Revision tracking records

============================================================

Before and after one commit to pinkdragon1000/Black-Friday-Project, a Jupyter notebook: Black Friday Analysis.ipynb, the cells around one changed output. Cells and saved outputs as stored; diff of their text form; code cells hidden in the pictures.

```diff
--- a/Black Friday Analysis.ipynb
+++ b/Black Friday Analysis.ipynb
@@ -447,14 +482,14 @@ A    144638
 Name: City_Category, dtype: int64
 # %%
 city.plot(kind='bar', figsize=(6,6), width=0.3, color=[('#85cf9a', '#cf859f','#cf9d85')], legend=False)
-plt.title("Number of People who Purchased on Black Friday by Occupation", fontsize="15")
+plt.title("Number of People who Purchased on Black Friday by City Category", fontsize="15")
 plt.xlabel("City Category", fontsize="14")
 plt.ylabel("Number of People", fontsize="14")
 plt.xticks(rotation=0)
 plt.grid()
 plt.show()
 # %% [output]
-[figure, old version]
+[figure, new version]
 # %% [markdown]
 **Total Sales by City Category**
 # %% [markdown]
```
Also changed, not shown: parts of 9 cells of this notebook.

============================================================

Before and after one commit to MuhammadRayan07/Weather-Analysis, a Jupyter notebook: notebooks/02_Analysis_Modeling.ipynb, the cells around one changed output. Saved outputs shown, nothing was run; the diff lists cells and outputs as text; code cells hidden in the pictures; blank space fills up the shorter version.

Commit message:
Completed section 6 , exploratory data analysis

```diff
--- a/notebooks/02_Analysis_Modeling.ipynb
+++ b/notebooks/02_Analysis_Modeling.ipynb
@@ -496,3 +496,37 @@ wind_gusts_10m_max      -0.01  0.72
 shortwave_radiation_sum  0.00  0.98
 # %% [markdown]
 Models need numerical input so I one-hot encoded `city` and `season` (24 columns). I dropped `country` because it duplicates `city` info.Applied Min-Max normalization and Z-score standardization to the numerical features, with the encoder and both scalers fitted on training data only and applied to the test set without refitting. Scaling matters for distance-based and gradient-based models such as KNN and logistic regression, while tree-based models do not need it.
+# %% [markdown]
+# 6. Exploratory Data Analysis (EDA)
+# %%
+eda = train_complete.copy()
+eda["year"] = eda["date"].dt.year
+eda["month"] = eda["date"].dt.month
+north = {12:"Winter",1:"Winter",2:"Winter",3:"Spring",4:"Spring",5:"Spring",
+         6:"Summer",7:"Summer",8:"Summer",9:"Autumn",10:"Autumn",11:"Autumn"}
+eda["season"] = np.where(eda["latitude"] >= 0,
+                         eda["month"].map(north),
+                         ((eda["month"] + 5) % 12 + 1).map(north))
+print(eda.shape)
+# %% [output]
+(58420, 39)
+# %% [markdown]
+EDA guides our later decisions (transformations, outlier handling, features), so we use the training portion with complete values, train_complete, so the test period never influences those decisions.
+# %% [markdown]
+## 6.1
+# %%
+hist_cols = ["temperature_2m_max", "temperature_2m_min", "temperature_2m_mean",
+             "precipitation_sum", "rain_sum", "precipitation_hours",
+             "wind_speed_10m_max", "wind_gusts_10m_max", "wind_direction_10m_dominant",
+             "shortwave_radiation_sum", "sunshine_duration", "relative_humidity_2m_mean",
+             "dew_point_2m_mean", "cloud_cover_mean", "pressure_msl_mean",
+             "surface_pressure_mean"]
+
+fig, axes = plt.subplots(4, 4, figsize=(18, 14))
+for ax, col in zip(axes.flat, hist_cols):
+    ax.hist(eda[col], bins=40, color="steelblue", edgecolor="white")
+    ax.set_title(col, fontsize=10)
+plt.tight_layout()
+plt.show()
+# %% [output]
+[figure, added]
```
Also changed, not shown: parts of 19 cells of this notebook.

============================================================

### WHAT YOU ARE ASKED TO DO
Out of the records above, pick each line that contains the string "Jupyter".

### SOLUTION
Before and after one commit to pinkdragon1000/Black-Friday-Project, a Jupyter notebook: Black Friday Analysis.ipynb, the cells around one changed output. Cells and saved outputs as stored; diff of their text form; code cells hidden in the pictures.
Before and after one commit to MuhammadRayan07/Weather-Analysis, a Jupyter notebook: notebooks/02_Analysis_Modeling.ipynb, the cells around one changed output. Saved outputs shown, nothing was run; the diff lists cells and outputs as text; code cells hidden in the pictures; blank space fills up the shorter version.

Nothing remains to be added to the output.